NASA Can’t Afford to Send People to Mars
NASA just announced that its long planned Mission to Mars may be delayed because it doesn’t have the budget to send people to Mars.
While NASA has been busy preparing to shoot asteroids and snapping pics of Jupiter, its top priority over the last decade and the next two decades to come is to send humans to Mars and get them home safely. According to NASA’s chief of human spaceflight, however, that dream is in deep trouble – not because of technology or planning, but because of money.
For years now, the goal has been to send people to Mars at some point during the 2030s. It is an ambitious goal, but far more realistic than when President Kennedy announced that the U.S. would send people to the moon within a decade. The main difference is that during the Space Race NASA had the support of the country, both morally and financially. Unfortunately, things have changed.
NASA’s current budget is a fraction of what it once was. And despite several impressive successes that captured the imagination of the world, it is still very much a secondary priority when it comes to federal spending. NASA did manage to garner a tiny budget increase – a notable accomplishment in an era of slashing budgets – but it isn’t nearly enough to meet its goal.
“I can’t put a date on humans on Mars, and the reason really is the other piece is, at the budget levels we described, this roughly 2 percent increase, we don’t have the surface systems available for Mars,” said NASA’s William H. Gerstenmaier, responding to a question about when NASA will send humans to the surface of Mars. “And that entry, descent and landing is a huge challenge for us for Mars.”
The problem is that NASA has to build every piece of equipment for the Mars mission completely from scratch, using new technology and techniques that have never been done. It is currently working on the Orion spacecraft and its RS-25 rocket. Those are, of course, vital steps, but they are only a few of many. Once those two projects are complete – not counting the years of testing – there are other steps to take, including possibly building a refueling base on, or in orbit around the Moon.
Then NASA still needs to make sure the crew can travel to Mars without suffering from things like solar radiation, ensure that their ship can survive any minor impacts from micrometeoroids, and come up with redundancies for things like food and water in case something goes wrong. Once that is done, the next major hurdle is how to land on Mars, where to stay when they are there, and how to get back into orbit and return to Earth.
There are plenty of theories on how to do every one of these steps, but at the moment that’s all they are – theories. They will need to be designed, tested, re-tested, and so on. It is a major undertaking – one of the most significant undertakings in human history – and that is tough to accomplish when its budget is a fraction of what is necessary.
Gerstenmaier’s announcement is unsurprising, but also depressing.

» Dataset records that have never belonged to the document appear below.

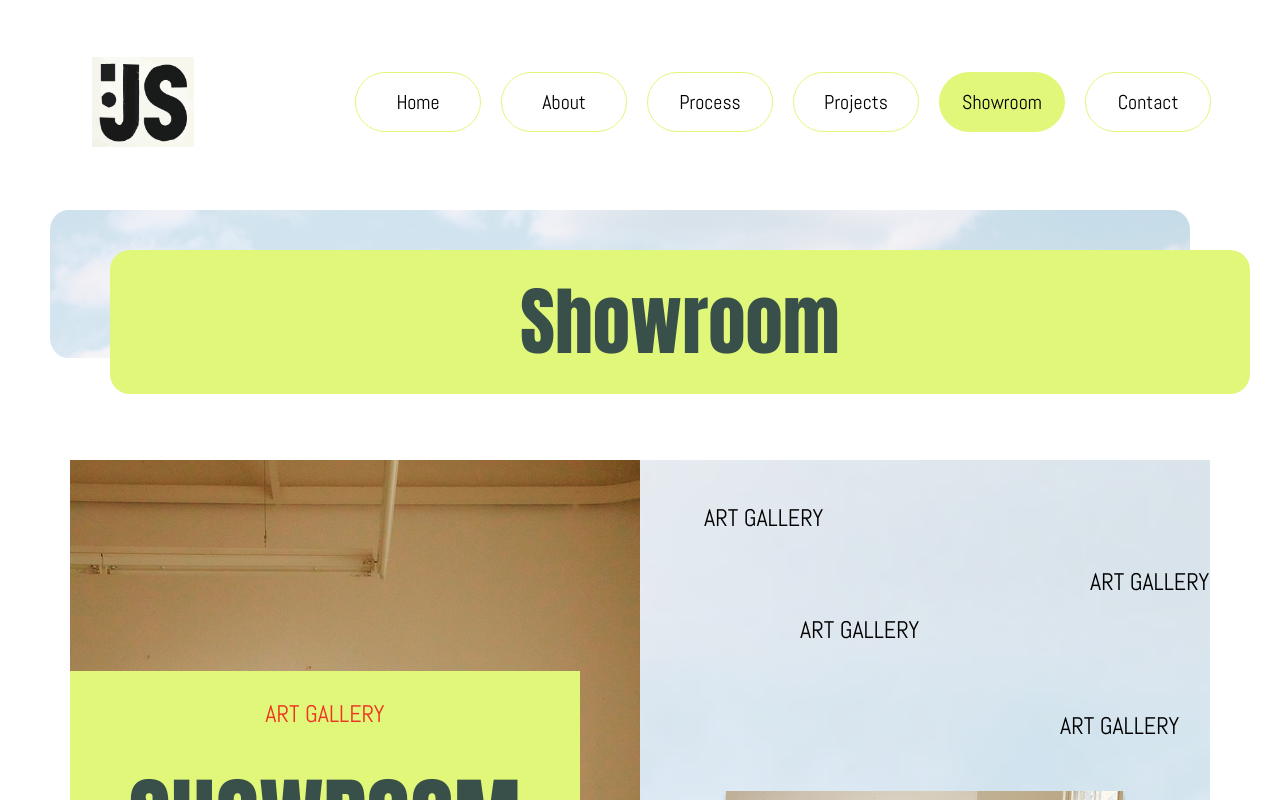
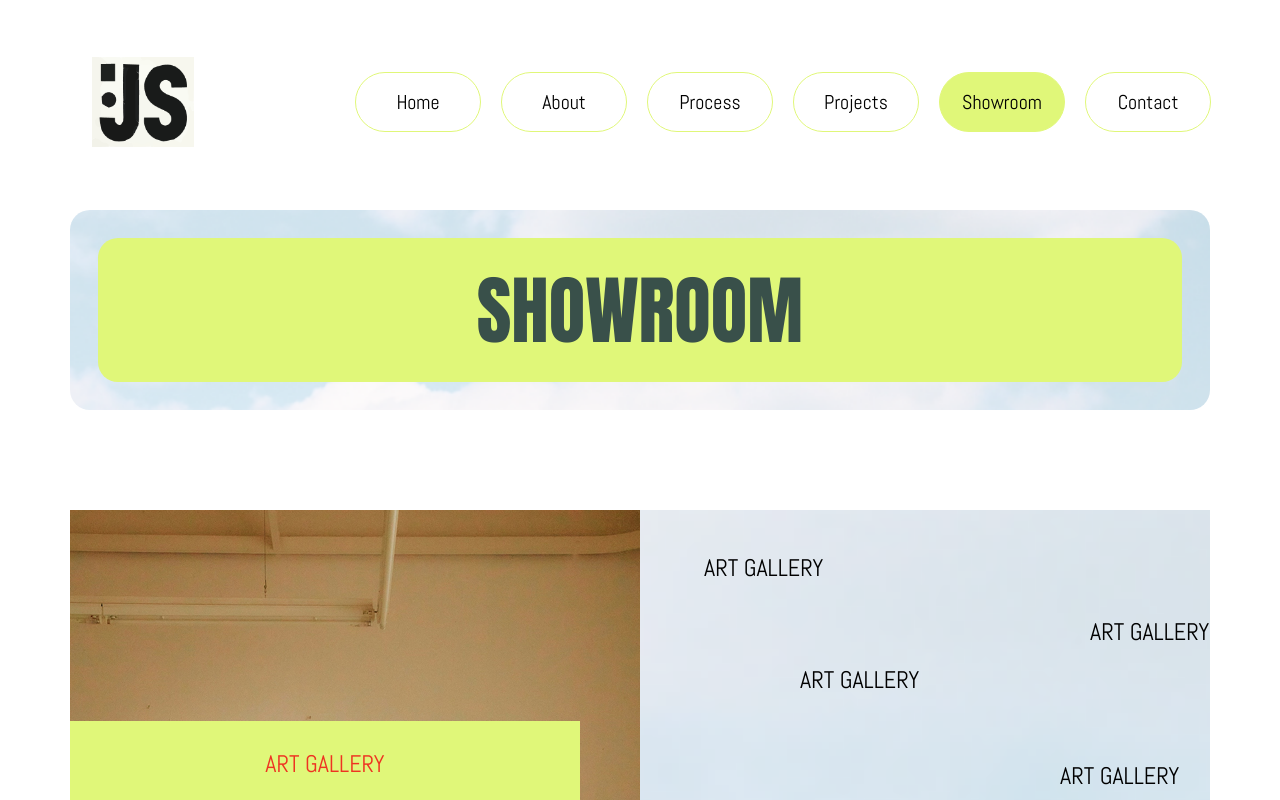
Before and after one commit to BS-Joy/unucreate-portfolio-fe, a Next.js app: page /showroom in a window 1280 px wide. Built offline with nearby package versions, Linux system fonts and the light colour scheme; a web font is replaced by a local one.

Commit message:
showroom

```diff
--- a/src/app/(CommonLayout)/(home)/showroom/page.tsx
+++ b/src/app/(CommonLayout)/(home)/showroom/page.tsx
@@ -44,35 +44,28 @@ const projects = [
 const ShowroomPage = () => {
 
     return (
-        <div className='px-[10px] lg:px-[70px] mt-14 mb-12'>
+        <div className=' lg:px-[70px] mt-14 mb-12'>
             {/* Upper image and heading */}
-            <div className='relative w-full px-4 xl:px-10 mt-10'>
-                <motion.div
-                    initial={{ opacity: 0, y: -50 }}
-                    whileInView={{ opacity: 1, y: 0 }}
-                    transition={{ duration: 1 }}
+            <div className='px-7 lg:px-0'>
+                <div
+                    className="w-full md:w-full mx-auto lg:w-full h-[90px] md:h-[100px] lg:h-[200px] bg-cover bg-center flex items-center justify-center rounded-[20px] px-5 xl:px-7"
+                    style={{ backgroundImage: `url(${skyImg.src})` }} // Set the sky image as background
                 >
-                    <Image
-                        src={skyImg}
-                        width={200}
-                        height={200}
-                        alt='Sky Image'
-                        className='w-full max-w-screen-xl lg:max-w-[930px] xl:max-w-[1240px] mx-auto md:h-[60px] lg:h-[148px] absolute right-5 top-0 pl-12 md:pl-16 lg:pl-0'
-                    />
-                </motion.div>
-
                     <motion.div
                         initial={{ opacity: 0, y: 50 }}
                         whileInView={{ opacity: 1, y: 0 }}
                         transition={{ duration: 1, delay: 0.5 }}
-                    className='w-[330px] max-w-full sm:w-[600px] md:w-[900px] xl:w-[1258px] h-[54px] lg:h-[144px] rounded-[10px] lg:rounded-[20px] bg-primary flex items-center justify-center z-10 absolute top-6 lg:top-10 px-4 lg:px-16'
+                        className="w-full md:w-[840px] lg:w-[920px] xl:w-[1200px] h-[54px] lg:h-[144px] rounded-[10px] lg:rounded-[20px] bg-primary flex items-center justify-center mx-auto"
                     >
-                    <h1 className='text-2xl lg:text-[75px] text-olive font-anton'>Showroom</h1>
+                        <h1 className="text-[20px] md:text-xl lg:text-5xl xl:text-[75px] text-olive font-anton text-center uppercase">
+                            Showroom
+                        </h1>
                     </motion.div>
+                </div>
             </div>
 
             {/* Content and images */}
-            <div className="flex flex-col lg:flex-row mb-[340px] pt-[100px] lg:pt-[250px]">
+            <div className="flex flex-col lg:flex-row mb-[340px] pt-[100px] lg:pt-[100px]">
                 {/* Left */}
                 <div className='flex-1 relative'>
                     <Image
--- a/src/components/Shared/Navbar.tsx
+++ b/src/components/Shared/Navbar.tsx
@@ -24,6 +24,10 @@ const navLinks = [
     {
         title: 'Projects',
         href: '/projects'
+    },
+    {
+        title: 'Showroom',
+        href: '/showroom'
     },
     {
         title: 'Contact',
```
Lines whose indentation alone changed are shown as unchanged.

NASA has enthusiastically endorsed the idea of putting people on Mars, and politicians have been quick to add their support, especially given that supporting a human endeavor of that magnitude is one of the few things that transcend partisan politics – partly because it costs nothing to support something that is still at least 10-15 years away at the absolute minimum. The realities of a federal budget are more complicated, but in the abstract, it’s hard to not be at least a little excited about exploring another planet.
The lack of budget also means other major missions may be in jeopardy. Without additional funding, returning to the Moon may be out of reach, and sending people to the asteroid belt or beyond might be impossible. Even some of the more ambitious probes NASA is hoping for – like one to the Jovian moon of Europa or a probe ot Saturn’s moon Titan – may also be at risk.
There is still hope though. The Mars mission could always strike a chord with the public and earn NASA a bigger budget, or, more likely, private organizations could help shoulder some of the burdens. Companies like SpaceX and Boeing would jump at the chance to have their logo on the Red Planet, and SpaceX is already planning to send an uncrewed mission to Mars in 2018 and maybe even a crewed mission there in 2025. At the moment, however, that seems like a longshot, especially if NASA is years behind schedule.
This also doesn’t mean NASA won’t go to Mars, just that it’s unlikely that we will get there in the 2030s. The lack of funding may push the mission back a decade or more, but it won’t stop the space agency from continuing to develop the technology (with the help of private corporations), but without a concerted effort, it will take time.